To do: When a line of the entries contains "creates", please list that line.
══ Data extract ══
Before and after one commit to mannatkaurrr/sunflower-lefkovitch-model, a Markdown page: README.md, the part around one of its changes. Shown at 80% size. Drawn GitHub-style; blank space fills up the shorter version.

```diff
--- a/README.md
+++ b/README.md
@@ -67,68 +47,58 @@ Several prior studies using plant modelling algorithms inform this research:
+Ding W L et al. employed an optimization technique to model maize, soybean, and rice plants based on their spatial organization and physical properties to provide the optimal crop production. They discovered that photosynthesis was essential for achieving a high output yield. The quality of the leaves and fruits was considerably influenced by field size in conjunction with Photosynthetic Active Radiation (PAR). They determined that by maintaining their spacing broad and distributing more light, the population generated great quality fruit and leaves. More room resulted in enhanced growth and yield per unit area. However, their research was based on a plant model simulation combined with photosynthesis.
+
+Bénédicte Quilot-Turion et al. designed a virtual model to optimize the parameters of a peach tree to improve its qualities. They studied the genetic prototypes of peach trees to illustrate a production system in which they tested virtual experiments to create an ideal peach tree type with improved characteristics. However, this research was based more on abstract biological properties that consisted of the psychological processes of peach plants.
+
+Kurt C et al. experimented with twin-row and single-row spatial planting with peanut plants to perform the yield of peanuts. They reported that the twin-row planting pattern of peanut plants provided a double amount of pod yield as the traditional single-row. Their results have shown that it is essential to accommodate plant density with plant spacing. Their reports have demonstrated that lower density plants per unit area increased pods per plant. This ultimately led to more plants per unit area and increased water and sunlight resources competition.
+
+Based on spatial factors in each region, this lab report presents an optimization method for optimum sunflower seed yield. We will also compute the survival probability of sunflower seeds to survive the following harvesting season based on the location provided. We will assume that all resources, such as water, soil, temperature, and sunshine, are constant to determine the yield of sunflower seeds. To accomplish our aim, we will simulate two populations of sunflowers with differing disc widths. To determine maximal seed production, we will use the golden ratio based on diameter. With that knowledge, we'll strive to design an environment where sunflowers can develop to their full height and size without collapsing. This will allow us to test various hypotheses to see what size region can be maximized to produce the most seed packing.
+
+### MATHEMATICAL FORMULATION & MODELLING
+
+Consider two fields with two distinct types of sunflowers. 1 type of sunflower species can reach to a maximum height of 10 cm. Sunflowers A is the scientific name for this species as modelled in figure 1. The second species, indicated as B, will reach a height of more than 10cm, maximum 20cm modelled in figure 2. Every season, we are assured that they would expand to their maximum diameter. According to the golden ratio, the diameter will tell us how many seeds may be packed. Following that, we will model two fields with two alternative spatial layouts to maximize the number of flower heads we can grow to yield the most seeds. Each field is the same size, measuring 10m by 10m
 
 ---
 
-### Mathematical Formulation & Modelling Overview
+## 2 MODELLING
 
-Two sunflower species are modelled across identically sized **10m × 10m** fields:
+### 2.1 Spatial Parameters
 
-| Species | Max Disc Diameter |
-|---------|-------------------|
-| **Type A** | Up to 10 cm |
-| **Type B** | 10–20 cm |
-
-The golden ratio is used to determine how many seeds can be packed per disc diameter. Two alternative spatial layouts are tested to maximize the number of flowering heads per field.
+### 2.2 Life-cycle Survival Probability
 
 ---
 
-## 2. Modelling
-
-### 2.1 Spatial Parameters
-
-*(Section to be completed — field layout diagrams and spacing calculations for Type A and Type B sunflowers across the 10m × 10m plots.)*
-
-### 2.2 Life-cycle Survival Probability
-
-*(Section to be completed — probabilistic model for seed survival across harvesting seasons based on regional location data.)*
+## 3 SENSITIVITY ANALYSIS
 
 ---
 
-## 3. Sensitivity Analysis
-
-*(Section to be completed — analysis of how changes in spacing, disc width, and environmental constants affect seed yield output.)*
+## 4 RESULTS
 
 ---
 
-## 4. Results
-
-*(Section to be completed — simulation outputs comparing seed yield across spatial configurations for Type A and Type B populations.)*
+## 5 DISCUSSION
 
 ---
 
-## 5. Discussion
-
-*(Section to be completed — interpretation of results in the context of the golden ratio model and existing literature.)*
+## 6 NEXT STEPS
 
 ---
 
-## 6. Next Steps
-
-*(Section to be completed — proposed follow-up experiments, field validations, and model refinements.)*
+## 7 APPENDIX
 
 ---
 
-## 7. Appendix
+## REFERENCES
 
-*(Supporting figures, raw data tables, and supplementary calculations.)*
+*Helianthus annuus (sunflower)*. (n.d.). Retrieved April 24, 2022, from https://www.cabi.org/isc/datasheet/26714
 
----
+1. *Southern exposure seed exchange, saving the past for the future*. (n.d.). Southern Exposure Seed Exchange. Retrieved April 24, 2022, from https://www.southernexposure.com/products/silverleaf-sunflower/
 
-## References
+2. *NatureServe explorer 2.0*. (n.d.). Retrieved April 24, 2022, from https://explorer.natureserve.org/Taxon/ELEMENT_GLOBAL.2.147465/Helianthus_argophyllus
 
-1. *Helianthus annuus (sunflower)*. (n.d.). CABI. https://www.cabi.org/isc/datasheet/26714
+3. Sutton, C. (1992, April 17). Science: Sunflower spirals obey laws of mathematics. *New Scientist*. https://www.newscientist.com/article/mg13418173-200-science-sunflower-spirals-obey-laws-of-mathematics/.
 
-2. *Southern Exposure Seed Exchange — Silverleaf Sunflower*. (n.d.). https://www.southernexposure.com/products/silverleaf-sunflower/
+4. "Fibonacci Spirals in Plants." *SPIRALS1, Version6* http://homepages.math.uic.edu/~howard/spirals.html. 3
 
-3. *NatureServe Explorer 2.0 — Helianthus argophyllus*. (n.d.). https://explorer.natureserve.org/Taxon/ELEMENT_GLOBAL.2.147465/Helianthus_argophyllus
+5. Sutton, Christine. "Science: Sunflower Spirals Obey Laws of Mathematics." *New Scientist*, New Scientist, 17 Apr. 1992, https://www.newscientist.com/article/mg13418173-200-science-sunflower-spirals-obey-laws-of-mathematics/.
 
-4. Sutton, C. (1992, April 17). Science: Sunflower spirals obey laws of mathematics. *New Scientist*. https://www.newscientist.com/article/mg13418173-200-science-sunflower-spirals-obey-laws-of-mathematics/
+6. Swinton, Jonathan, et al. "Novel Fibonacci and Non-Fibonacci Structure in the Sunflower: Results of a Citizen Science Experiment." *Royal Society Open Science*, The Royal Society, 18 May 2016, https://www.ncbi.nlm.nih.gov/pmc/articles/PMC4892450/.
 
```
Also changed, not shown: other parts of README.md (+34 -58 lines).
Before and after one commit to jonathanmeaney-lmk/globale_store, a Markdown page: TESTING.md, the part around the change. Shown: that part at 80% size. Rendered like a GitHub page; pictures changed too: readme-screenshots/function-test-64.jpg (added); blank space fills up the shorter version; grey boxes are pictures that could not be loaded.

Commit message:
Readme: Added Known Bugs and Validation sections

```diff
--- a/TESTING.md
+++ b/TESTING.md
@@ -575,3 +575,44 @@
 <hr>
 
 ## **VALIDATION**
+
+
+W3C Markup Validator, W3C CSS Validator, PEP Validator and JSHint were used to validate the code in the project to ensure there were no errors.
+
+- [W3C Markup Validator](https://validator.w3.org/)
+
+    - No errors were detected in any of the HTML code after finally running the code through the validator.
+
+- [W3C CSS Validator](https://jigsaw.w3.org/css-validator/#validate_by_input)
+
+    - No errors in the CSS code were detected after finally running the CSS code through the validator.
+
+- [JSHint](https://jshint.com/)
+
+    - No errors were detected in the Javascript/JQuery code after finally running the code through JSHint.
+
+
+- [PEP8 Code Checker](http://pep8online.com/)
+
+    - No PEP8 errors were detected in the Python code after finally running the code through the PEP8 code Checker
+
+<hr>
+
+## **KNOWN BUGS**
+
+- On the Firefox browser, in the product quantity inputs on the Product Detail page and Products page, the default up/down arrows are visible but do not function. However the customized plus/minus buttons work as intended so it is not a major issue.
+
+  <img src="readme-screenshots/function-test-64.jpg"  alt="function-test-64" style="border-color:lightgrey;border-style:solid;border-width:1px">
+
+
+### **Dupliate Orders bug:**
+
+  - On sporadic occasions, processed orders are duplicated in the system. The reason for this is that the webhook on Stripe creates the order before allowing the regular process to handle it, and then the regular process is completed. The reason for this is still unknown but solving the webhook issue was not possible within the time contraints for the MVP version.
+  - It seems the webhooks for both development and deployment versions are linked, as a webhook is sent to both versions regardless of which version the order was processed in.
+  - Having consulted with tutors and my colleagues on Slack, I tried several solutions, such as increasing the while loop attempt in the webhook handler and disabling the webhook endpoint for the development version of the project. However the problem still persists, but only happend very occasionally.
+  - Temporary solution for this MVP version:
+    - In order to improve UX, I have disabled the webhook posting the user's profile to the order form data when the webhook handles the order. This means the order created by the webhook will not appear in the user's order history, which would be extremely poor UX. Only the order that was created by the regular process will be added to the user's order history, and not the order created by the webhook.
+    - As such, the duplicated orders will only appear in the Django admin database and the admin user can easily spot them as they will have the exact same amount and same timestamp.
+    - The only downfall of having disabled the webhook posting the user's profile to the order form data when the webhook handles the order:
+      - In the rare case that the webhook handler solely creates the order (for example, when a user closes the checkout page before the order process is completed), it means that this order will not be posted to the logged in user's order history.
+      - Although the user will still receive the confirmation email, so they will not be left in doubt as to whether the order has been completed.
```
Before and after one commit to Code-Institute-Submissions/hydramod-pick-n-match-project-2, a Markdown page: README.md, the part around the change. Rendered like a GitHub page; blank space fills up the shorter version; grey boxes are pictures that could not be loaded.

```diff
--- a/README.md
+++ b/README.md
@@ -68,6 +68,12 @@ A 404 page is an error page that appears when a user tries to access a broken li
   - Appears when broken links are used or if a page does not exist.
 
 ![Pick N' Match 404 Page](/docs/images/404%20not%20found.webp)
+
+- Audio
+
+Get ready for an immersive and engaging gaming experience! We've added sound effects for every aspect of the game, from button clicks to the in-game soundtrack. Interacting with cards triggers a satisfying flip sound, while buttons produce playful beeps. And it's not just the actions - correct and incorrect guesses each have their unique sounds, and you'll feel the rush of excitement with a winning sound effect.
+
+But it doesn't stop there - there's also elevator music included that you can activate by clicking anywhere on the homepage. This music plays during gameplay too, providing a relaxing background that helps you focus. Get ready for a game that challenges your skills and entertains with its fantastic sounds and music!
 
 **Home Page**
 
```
═══
Result:
+  - On sporadic occasions, processed orders are duplicated in the system. The reason for this is that the webhook on Stripe creates the order before allowing the regular process to handle it, and then the regular process is completed. The reason for this is still unknown but solving the webhook issue was not possible within the time contraints for the MVP version.
+      - In the rare case that the webhook handler solely creates the order (for example, when a user closes the checkout page before the order process is completed), it means that this order will not be posted to the logged in user's order history.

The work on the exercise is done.